**Task**
The answer must consist of each line of the records below that contains the string "transOffset".

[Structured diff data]
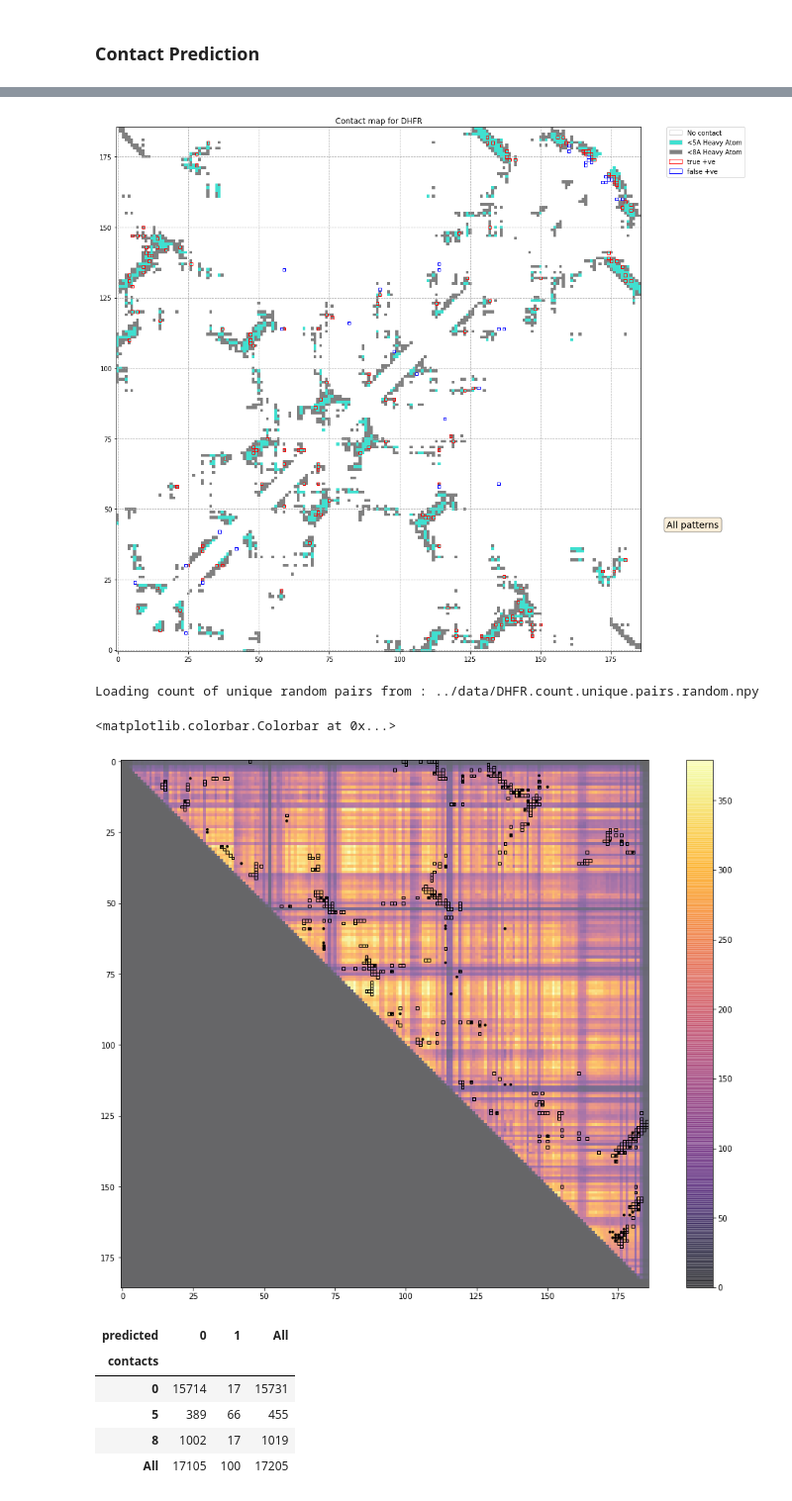
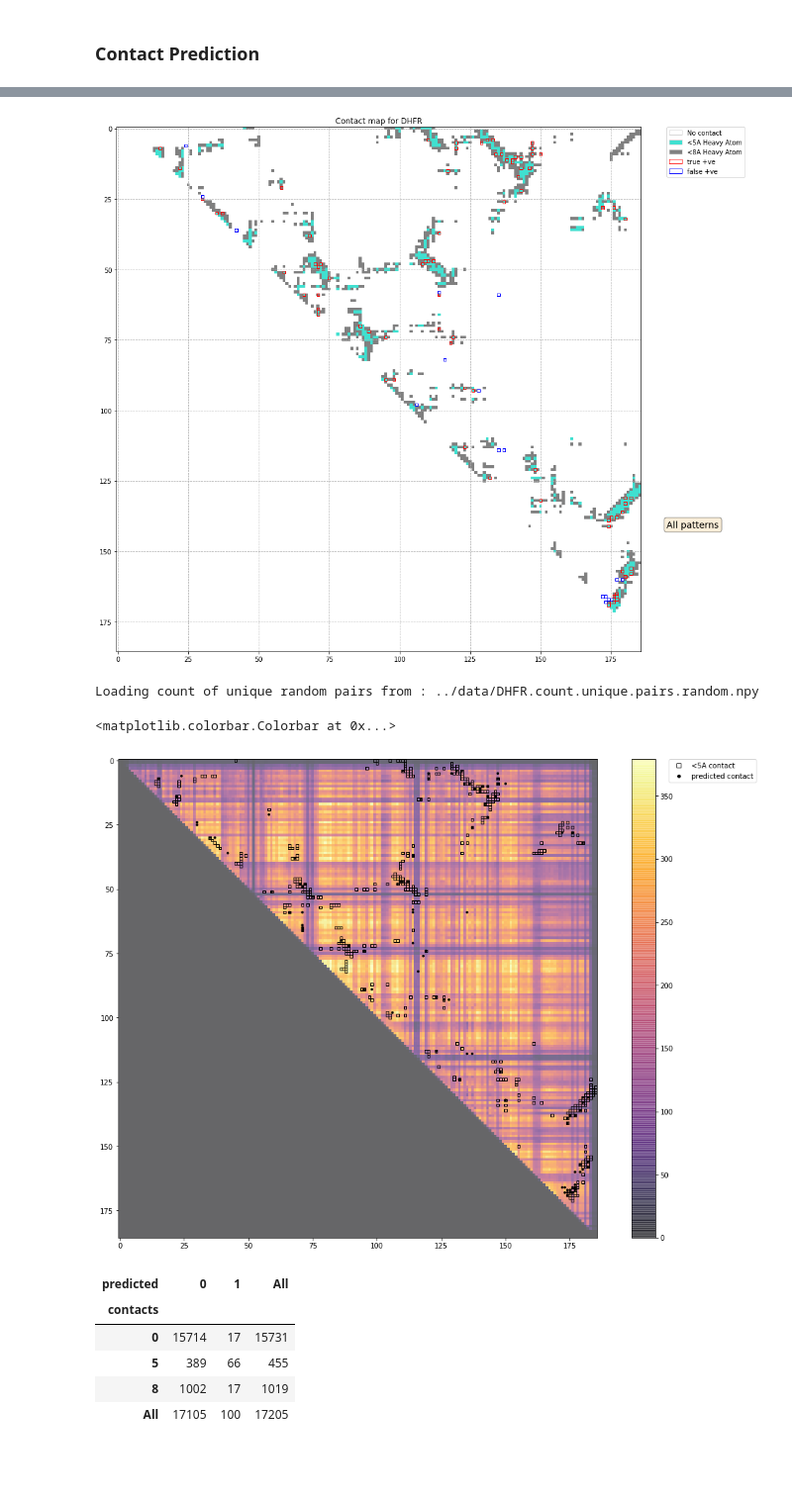
Before and after one commit to sameerd/Romerolab, a Jupyter notebook: projects/PCA_to_DCA/notebooks/mfDCA_random_double_mutant_counts.ipynb, the cells around one changed output, grey strips where cells are left out. Shown: that part at 99% size. Saved outputs shown, nothing was run; the diff lists cells and outputs as text; code cells hidden in the pictures; blank space fills up the shorter version.

```diff
--- a/projects/PCA_to_DCA/notebooks/mfDCA_random_double_mutant_counts.ipynb
+++ b/projects/PCA_to_DCA/notebooks/mfDCA_random_double_mutant_counts.ipynb
@@ -328,3 +149,5 @@ interesting_contacts = np.where(ij_dist >=5)[0]
 
 n = 100
 topn_i, topn_j = index_i[interesting_contacts[-n:]], index_j[interesting_contacts[-n:]]
+# %%
+contacts[np.tril_indices_from(contacts)] = 0.
@@ -332,6 +174,7 @@ topn_i, topn_j = index_i[interesting_contacts[-n:]], index_j[interesting_contact
 from matplotlib import colors
 import matplotlib.patches as mpatches
 from matplotlib.collections import PatchCollection
+
 
 # little rectanges for the true and false positives
 matched_rects = []
@@ -341,7 +184,6 @@ for i, j in zip(topn_i, topn_j):
         rects = matched_rects
     else:
         rects = unmatched_rects
-    rects.append(mpatches.Rectangle((i - 0.5, j - 0.5), 1, 1))
     rects.append(mpatches.Rectangle((j - 0.5, i - 0.5), 1, 1))
 
 
@@ -352,7 +194,7 @@ cmap_labels = ["No contact", "<5A Heavy Atom", "<8A Heavy Atom"]
 cmap = colors.ListedColormap(['white', 'turquoise', 'grey'])
 bounds = [0,0.01,5.01,10]
 norm = colors.BoundaryNorm(bounds, cmap.N)
-ax.imshow(contacts, cmap=cmap, norm=norm, origin="lower")
+ax.imshow(contacts, cmap=cmap, norm=norm)
 
 pc_matched = PatchCollection(matched_rects, edgecolors='red', facecolors='none', transOffset=ax.transData)
 pc_unmatched = PatchCollection(unmatched_rects, edgecolors='blue', facecolors='none', transOffset=ax.transData)
@@ -371,18 +213,16 @@ textstr = "All patterns"
 _ = ax.text(1.05, 0.25, textstr, transform = ax.transAxes, fontsize=14,
         verticalalignment='top', bbox=dict(boxstyle='round', facecolor='wheat', alpha=0.5))
 # %% [output]
-[figure, old version]
+[figure, new version]
 # %%
 # Numpy doesn't have a ufunc for addition of byte-strings (type "|S1" is deprecated anyway)
 import operator
 vadd = np.vectorize(operator.add)
 # %%
+# Pick a weighted random sample of 5000 sequences
 np.random.seed(1)
 rand_idx = np.random.choice(arr.shape[0], size=5000, p=weights / M_eff)
-
 arr_rand = arr[rand_idx,]
-
-count_unique_pairs_rand = np.zeros((L,L), dtype=np.float)
 # %%
 count_unique_pairs_rand_file = os.path.join(datadir, "DHFR.count.unique.pairs.random.npy")
 if os.path.isfile(count_unique_pairs_rand_file):
@@ -401,23 +241,31 @@ else:
 # %% [output]
 Loading count of unique random pairs from : ../data/DHFR.count.unique.pairs.random.npy
 # %%
+
+from matplotlib.lines import Line2D
+
 fig, ax = plt.subplots(figsize=(7*2.5, 5*2.5))
 
 im = ax.imshow(count_unique_pairs_rand, cmap="inferno", alpha=0.6)
-#ax.grid(color="black", linewidth=1, linestyle="--", alpha=0.8)
 
-contact_rects = [mpatches.Rectangle((i-0.5, j-0.5), 1, 1) for i, j in zip(*np.where(contacts == 5)) if i > j]
+contact_rects = [mpatches.Rectangle((j-0.5, i-0.5), 1, 1, label="<5A contact")
+                 for i, j in zip(*np.where(contacts == 5))]
 pc_contacts = PatchCollection(contact_rects, edgecolors='black', facecolors='none',
                               transOffset=ax.transData)
 ax.add_collection(pc_contacts)
 predicted_rects = [mpatches.Circle((i, j), 0.5) for j, i in zip(topn_i, topn_j)]
 pc_predicted = PatchCollection(predicted_rects, edgecolors="none", facecolors='black',
                                transOffset=ax.transData)
 ax.add_collection(pc_predicted)
+
+line1 = Line2D(range(1), range(1), color="black", marker='s', linestyle="", label="<5A contact", markerfacecolor="None")
+line2 = Line2D(range(1), range(1), color="white", marker='o',markerfacecolor="black", label="predicted contact")
+plt.legend(handles=[line1, line2], bbox_to_anchor=(1.15, 1), loc=2, borderaxespad=0. )
+
 fig.colorbar(im)
 # %% [output]
 <matplotlib.colorbar.Colorbar at 0x...>
-[figure, old version]
+[figure, new version]
 # %%
 import pandas as pd
 # %%
```
Also changed, not shown: parts of 23 cells of this notebook.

**Exercise output**
 pc_matched = PatchCollection(matched_rects, edgecolors='red', facecolors='none', transOffset=ax.transData)
 pc_unmatched = PatchCollection(unmatched_rects, edgecolors='blue', facecolors='none', transOffset=ax.transData)
                               transOffset=ax.transData)
                                transOffset=ax.transData)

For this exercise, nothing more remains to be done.